Preston, a 6-foot-10 forward, sat out the Jayhawks’ season opener after he was suspended for missing both curfew and class.
“He had a great attitude (since Friday), but certainly, I think that we’ve still got a full day tomorrow,” Self said. “I’m certainly anticipating there being no issues, but I don’t want to positively say one way or another until I actually know for a fact.”
Without Preston, KU was forced to play with only two scholarship big men in a 92-56 victory over Tennessee State. Udoka Azubuike logged 30 minutes and Mitch Lightfoot played 17, with Self saying Sunday the two “did fairly well.”
“Certainly, they’re going to have to play that way again,” Self said. “But adding a third big guy in there ... it doesn’t give us much margin for error, but it at least gives us a margin of error from a foul situation standpoint.”
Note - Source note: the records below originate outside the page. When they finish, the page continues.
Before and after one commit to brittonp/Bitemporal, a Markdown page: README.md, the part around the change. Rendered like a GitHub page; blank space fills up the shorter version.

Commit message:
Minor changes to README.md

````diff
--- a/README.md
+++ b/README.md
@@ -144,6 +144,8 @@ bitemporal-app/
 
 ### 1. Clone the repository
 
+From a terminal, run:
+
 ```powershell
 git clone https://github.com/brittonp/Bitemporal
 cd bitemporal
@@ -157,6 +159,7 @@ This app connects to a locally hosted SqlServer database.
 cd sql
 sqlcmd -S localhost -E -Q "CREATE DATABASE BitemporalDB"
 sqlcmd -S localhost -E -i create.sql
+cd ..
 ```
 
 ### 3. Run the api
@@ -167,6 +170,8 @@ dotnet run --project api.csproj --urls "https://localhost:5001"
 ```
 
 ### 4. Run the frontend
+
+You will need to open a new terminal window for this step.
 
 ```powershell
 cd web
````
KU’s options are limited because of a roster crunch. With four transfers sitting out -- guard Sam Cunliffe will be eligible at semester -- and another scholarship lost following Jack Whitman’s departure, the Jayhawks are thinner up front than any other year in Self’s tenure.
The challenge will be even more difficult going up against Kentucky, a team that Self says is “1 to 5 is about as long as I can remember them” in coach John Calipari’s nine seasons.
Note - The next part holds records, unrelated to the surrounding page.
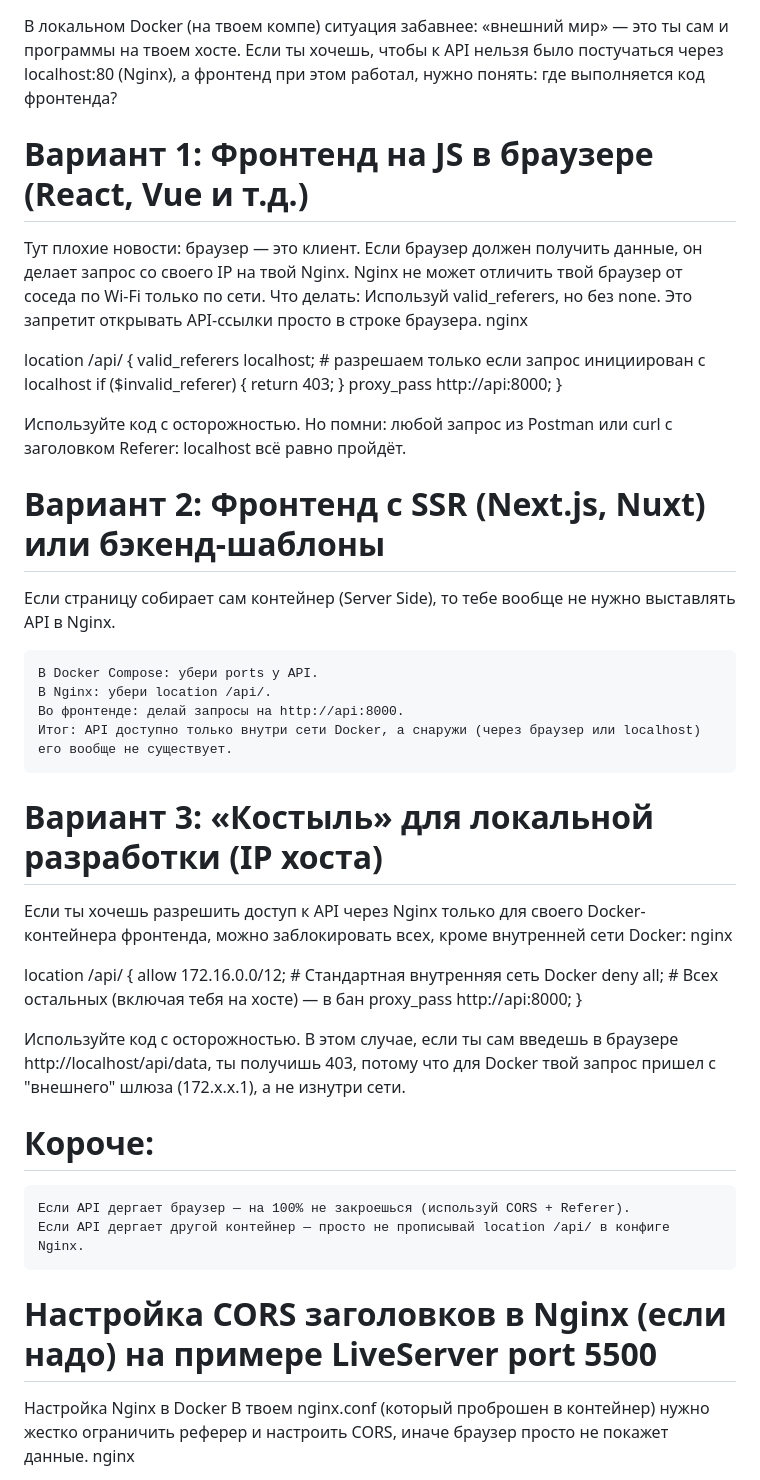
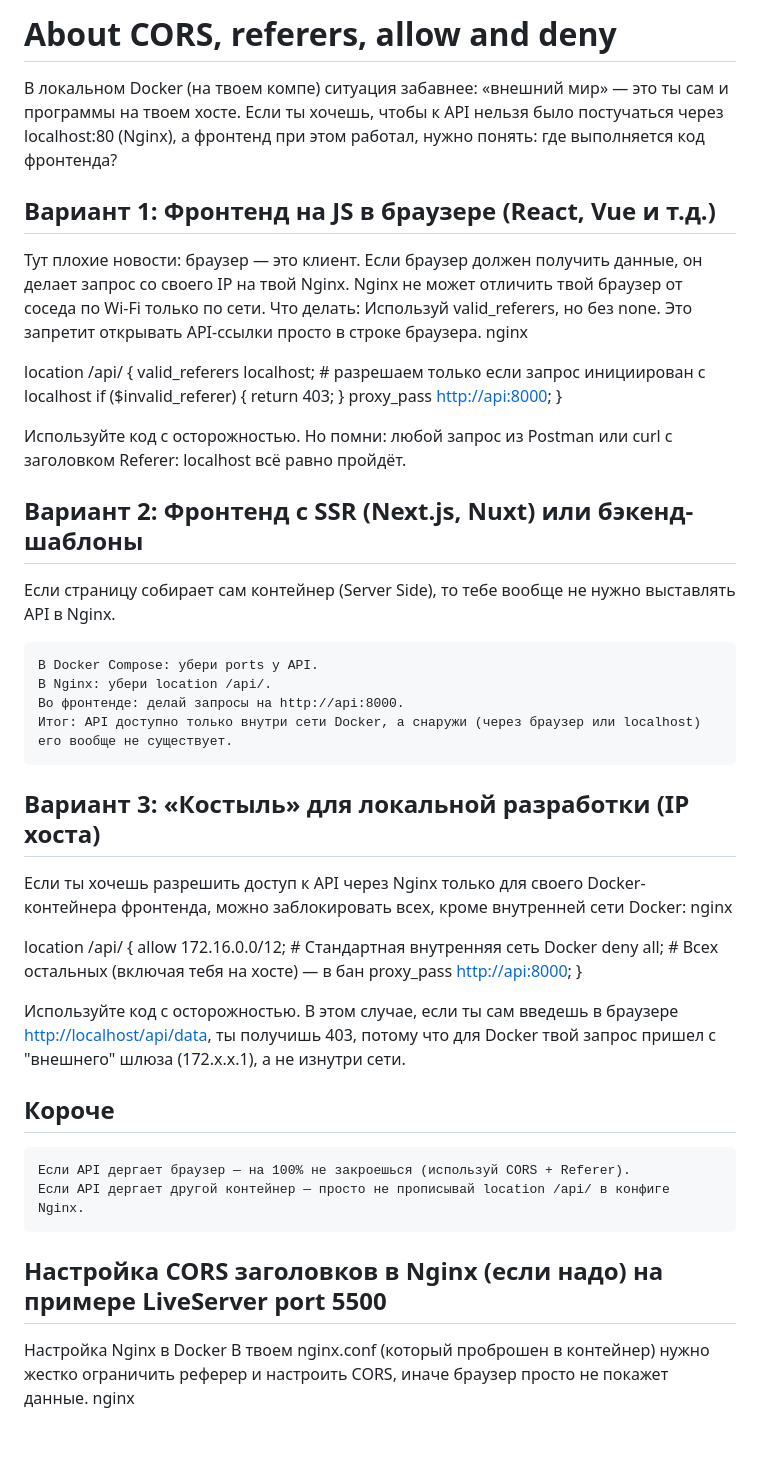
Before and after one commit to lukashenko-work/ImgServer, a Markdown page: CORS.md, the part around one of its changes. Drawn GitHub-style; blank space fills up the shorter version.

Commit message:
about CORS.md

```diff
--- a/CORS.md
+++ b/CORS.md
@@ -1,6 +1,10 @@
+# About CORS, referers, allow and deny
+
 В локальном Docker (на твоем компе) ситуация забавнее: «внешний мир» — это ты сам и программы на твоем хосте.
 Если ты хочешь, чтобы к API нельзя было постучаться через localhost:80 (Nginx), а фронтенд при этом работал, нужно понять: где выполняется код фронтенда?
-# Вариант 1: Фронтенд на JS в браузере (React, Vue и т.д.)
+
+## Вариант 1: Фронтенд на JS в браузере (React, Vue и т.д.)
+
 Тут плохие новости: браузер — это клиент. Если браузер должен получить данные, он делает запрос со своего IP на твой Nginx. Nginx не может отличить твой браузер от соседа по Wi-Fi только по сети.
 Что делать:
 Используй valid_referers, но без none. Это запретит открывать API-ссылки просто в строке браузера.
@@ -11,12 +15,14 @@ location /api/ {
     if ($invalid_referer) {
         return 403;
     }
-    proxy_pass http://api:8000;
+    proxy_pass <http://api:8000>;
 }
 
 Используйте код с осторожностью.
 Но помни: любой запрос из Postman или curl с заголовком Referer: localhost всё равно пройдёт.
-# Вариант 2: Фронтенд с SSR (Next.js, Nuxt) или бэкенд-шаблоны
+
+## Вариант 2: Фронтенд с SSR (Next.js, Nuxt) или бэкенд-шаблоны
+
 Если страницу собирает сам контейнер (Server Side), то тебе вообще не нужно выставлять API в Nginx.
 
     В Docker Compose: убери ports у API.
@@ -24,24 +30,27 @@ location /api/ {
     Во фронтенде: делай запросы на http://api:8000.
     Итог: API доступно только внутри сети Docker, а снаружи (через браузер или localhost) его вообще не существует.
 
-# Вариант 3: «Костыль» для локальной разработки (IP хоста)
+## Вариант 3: «Костыль» для локальной разработки (IP хоста)
+
 Если ты хочешь разрешить доступ к API через Nginx только для своего Docker-контейнера фронтенда, можно заблокировать всех, кроме внутренней сети Docker:
 nginx
 
 location /api/ {
     allow 172.16.0.0/12; # Стандартная внутренняя сеть Docker
     deny all;            # Всех остальных (включая тебя на хосте) — в бан
-    proxy_pass http://api:8000;
+    proxy_pass <http://api:8000>;
 }
 
 Используйте код с осторожностью.
-В этом случае, если ты сам введешь в браузере http://localhost/api/data, ты получишь 403, потому что для Docker твой запрос пришел с "внешнего" шлюза (172.x.x.1), а не изнутри сети.
-# Короче:
+В этом случае, если ты сам введешь в браузере <http://localhost/api/data>, ты получишь 403, потому что для Docker твой запрос пришел с "внешнего" шлюза (172.x.x.1), а не изнутри сети.
+
+## Короче
 
     Если API дергает браузер — на 100% не закроешься (используй CORS + Referer).
     Если API дергает другой контейнер — просто не прописывай location /api/ в конфиге Nginx.
 
-# Настройка CORS заголовков в Nginx (если надо) на примере LiveServer port 5500
+## Настройка CORS заголовков в Nginx (если надо) на примере LiveServer port 5500
+
 Настройка Nginx в Docker
 В твоем nginx.conf (который проброшен в контейнер) нужно жестко ограничить реферер и настроить CORS, иначе браузер просто не покажет данные.
 nginx
```
Also changed, not shown: other parts of CORS.md (+4 -3 lines).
“When you look at basketball bodies, when their length is four or five inches longer than what their standing height is, that’s usually a great basketball body,” Self said. “It looks like to me they have several of those guys that are actually even longer than what their height is.”
Self understands his team’s lack of size and numbers could present problems, especially against top teams.
“It’s hard to play that small (like KU did Friday) when you’re playing against bigger guys,” Self said. “And when you have little depth and you play that small, it’s hard to create havoc for 40 minutes, which could possibly be your advantage if you’re playing against bigger guys. But you can’t do that because everybody’s going to play 35 minutes.”
One option for Self would be to slow the pace -- hoping that fewer possessions could help with foul trouble and also keep players fresher -- but doing that would go against his team’s strengths. The Jayhawks have been effective in transition the last few seasons, and Self also doesn’t want to create a situation where his guys aren’t playing aggressively.
“We need to not let teams get comfortable and be in a total rhythm the whole time,” Self said. “ ... Regardless of how many players we have, I don’t think we would change how we play.”